Lastly, if we really want to Stop Wall Street Looting, we have to cut off their access to the tools that allow them to do such Looting. While private equity firms engage in a range of transactions, the one they are most infamous for and what SWSLA is focused on is leveraged buyouts — the purchase of financially-distressed companies through taking on a lot of debt. What if someone else bought out struggling companies? What if the actual workers at the companies were given the first shot at buying out the companies, backed with financing from public banks? That’s exactly what Right to Own proposes — creating a right for workers upon the announcement of a sale to make a first bid with backing from public banks and other government aid. For decades, from labor offshoring to outright union busting, companies have used bankruptcy, factory closures, and M&A as a loophole for abusing and exploiting working people. People like Warren essentially want to close the loophole, but to stop the abuse working people need to take over the process itself. You cannot end Wall Street looting without ending Wall Street itself, and you cannot end Wall Street without building a new way to democratically govern our economy.
Critics point out that such a proposal is existentially threatening to practically the entirety of large companies in addition to private equity firms. But none of those are voting members of the public. The fact that so often such policy proposals are not even considered, despite broad popularity, because a relatively few wealthy elite oppose it shows how captured our political system is by capitalism, and yes that includes even progressive politicians like Warren.
Deciding how to regulate with a de facto prohibition of fundamentally challenging corporate power rather than attempting to force that power to stop harming people is both classist and undemocratic. You can never stop Wall Street looting by trying to steer Wall Street.
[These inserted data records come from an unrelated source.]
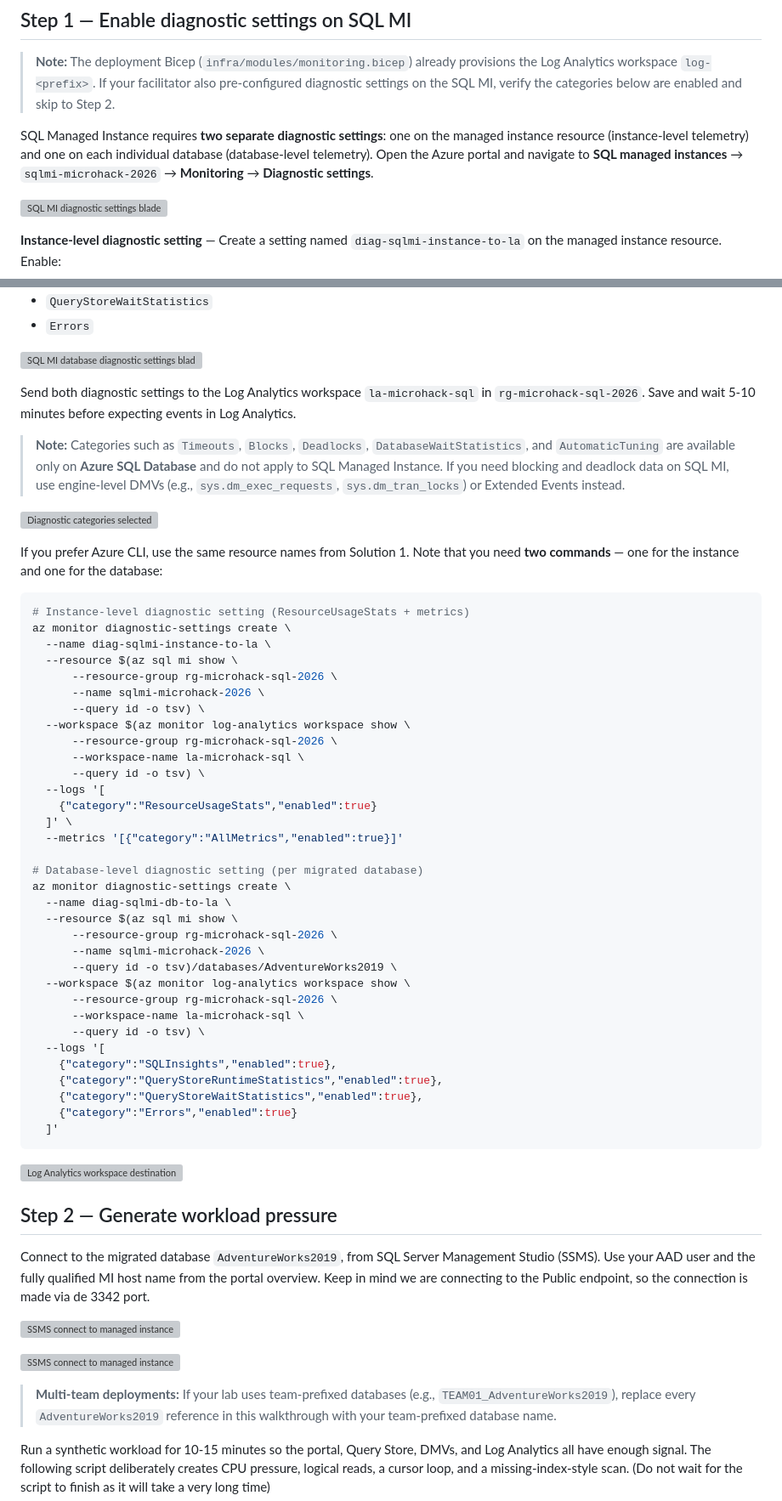
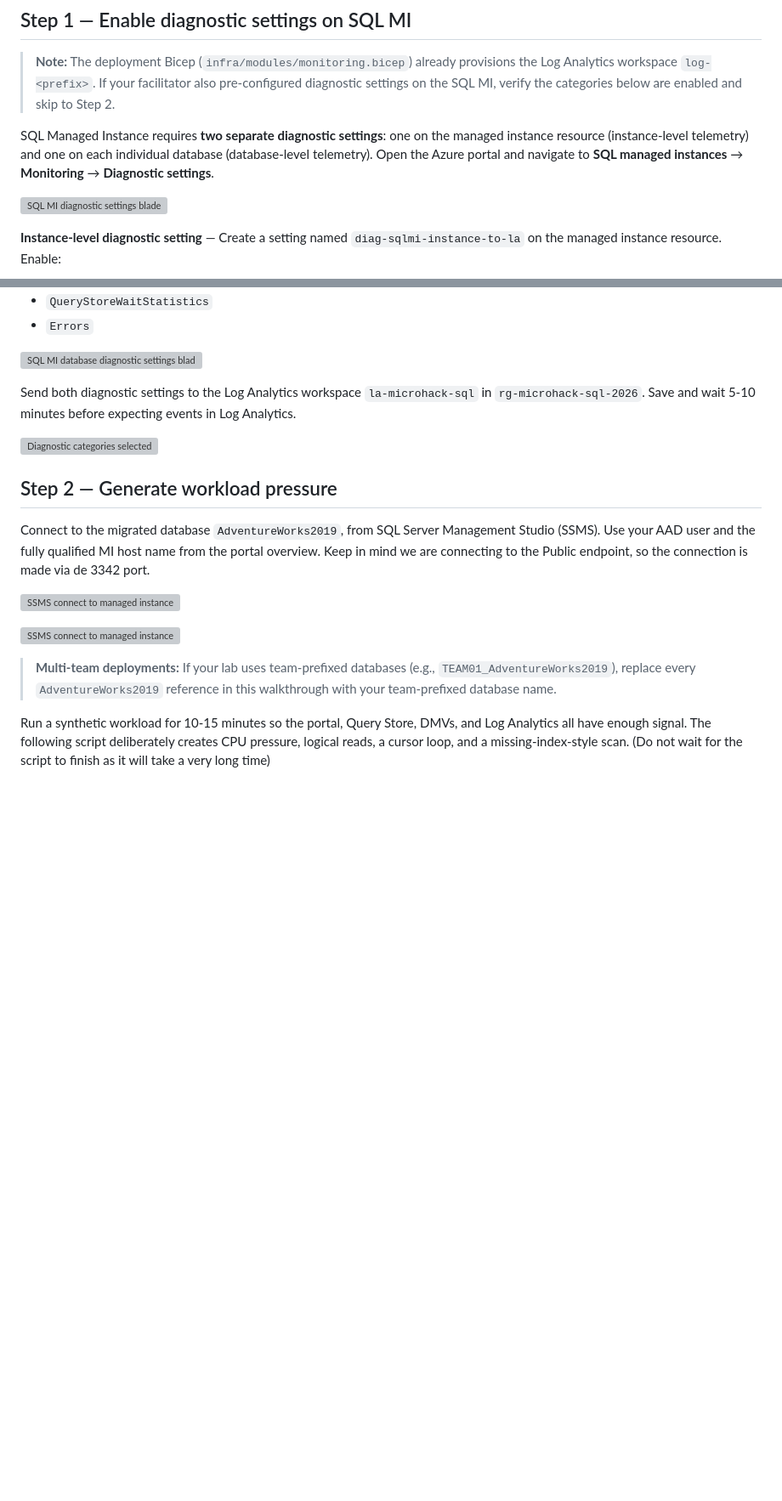
Before and after one commit to aofvalley/microhack-sql-2026, a Markdown page: walkthrough/challenge-04/solution-04_v2.md, 2 parts joined by grey strips. Shown at 85% size. GitHub-like rendering; blank space fills up the shorter version; grey boxes are pictures that could not be loaded.

Commit message:
text update

````diff
--- a/walkthrough/challenge-04/solution-04_v2.md
+++ b/walkthrough/challenge-04/solution-04_v2.md
@@ -10,7 +10,7 @@
 
 > **Note:** The deployment Bicep (`infra/modules/monitoring.bicep`) already provisions the Log Analytics workspace `log-<prefix>`. If your facilitator also pre-configured diagnostic settings on the SQL MI, verify the categories below are enabled and skip to Step 2.
 
-SQL Managed Instance requires **two separate diagnostic settings**: one on the managed instance resource (instance-level telemetry) and one on each individual database (database-level telemetry). Open the Azure portal and navigate to **SQL managed instances** → `sqlmi-microhack-2026` → **Monitoring** → **Diagnostic settings**.
+SQL Managed Instance requires **two separate diagnostic settings**: one on the managed instance resource (instance-level telemetry) and one on each individual database (database-level telemetry). Open the Azure portal and navigate to **SQL managed instances** →  **Monitoring** → **Diagnostic settings**.
 
 ![SQL MI diagnostic settings blade](../../Images/c4-step-01-server-diag-settings.png)
 
@@ -29,49 +29,7 @@ SQL Managed Instance requires **two separate diagnostic settings**: one on the m
 
 Send both diagnostic settings to the Log Analytics workspace `la-microhack-sql` in `rg-microhack-sql-2026`. Save and wait 5-10 minutes before expecting events in Log Analytics.
 
-> **Note:** Categories such as `Timeouts`, `Blocks`, `Deadlocks`, `DatabaseWaitStatistics`, and `AutomaticTuning` are available only on **Azure SQL Database** and do not apply to SQL Managed Instance. If you need blocking and deadlock data on SQL MI, use engine-level DMVs (e.g., `sys.dm_exec_requests`, `sys.dm_tran_locks`) or Extended Events instead.
-
 ![Diagnostic categories selected](../../Images/c4-step-03-database-diag-settings-cat-selected.png)
-
-If you prefer Azure CLI, use the same resource names from Solution 1. Note that you need **two commands** — one for the instance and one for the database:
-
-```bash
-# Instance-level diagnostic setting (ResourceUsageStats + metrics)
-az monitor diagnostic-settings create \
-  --name diag-sqlmi-instance-to-la \
-  --resource $(az sql mi show \
-      --resource-group rg-microhack-sql-2026 \
-      --name sqlmi-microhack-2026 \
-      --query id -o tsv) \
-  --workspace $(az monitor log-analytics workspace show \
-      --resource-group rg-microhack-sql-2026 \
-      --workspace-name la-microhack-sql \
-      --query id -o tsv) \
-  --logs '[
-    {"category":"ResourceUsageStats","enabled":true}
-  ]' \
-  --metrics '[{"category":"AllMetrics","enabled":true}]'
-
-# Database-level diagnostic setting (per migrated database)
-az monitor diagnostic-settings create \
-  --name diag-sqlmi-db-to-la \
-  --resource $(az sql mi show \
-      --resource-group rg-microhack-sql-2026 \
-      --name sqlmi-microhack-2026 \
-      --query id -o tsv)/databases/AdventureWorks2019 \
-  --workspace $(az monitor log-analytics workspace show \
-      --resource-group rg-microhack-sql-2026 \
-      --workspace-name la-microhack-sql \
-      --query id -o tsv) \
-  --logs '[
-    {"category":"SQLInsights","enabled":true},
-    {"category":"QueryStoreRuntimeStatistics","enabled":true},
-    {"category":"QueryStoreWaitStatistics","enabled":true},
-    {"category":"Errors","enabled":true}
-  ]'
-```
-
-![Log Analytics workspace destination](../../Images/c4-step-04-database-diag-settings-configured.png)
 
 ## Step 2 — Generate workload pressure
 
````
Corporations are pulled by the gravitational well of the profit motive, with any deviation from profit seeking behavior either temporary (and later offset by profit seeking behavior) or the cause of that corporation’s demise due to competition.
Private equity firms only make profits by leeching the value created by the socially useful labor and production in our society. The steering-reforms of Warren will at best mitigate how much that leeching hurts the public, but it won’t stop the looting. Only people power can stop the looting, and thus our regulations must not be undemocratically beholden to the market and must empower working people so they can challenge and overthrow the dictatorship of the wealthy few over the economy.
If you liked this piece, please considering donating a few dollars for me to flesh it out in a full article for ClassCrits XII. Also Thomas Sexton of the podcast Trillbilly Worker’s Party is raising money for the former miners of all the bankrupt mining companies, you can donate to support those folks here.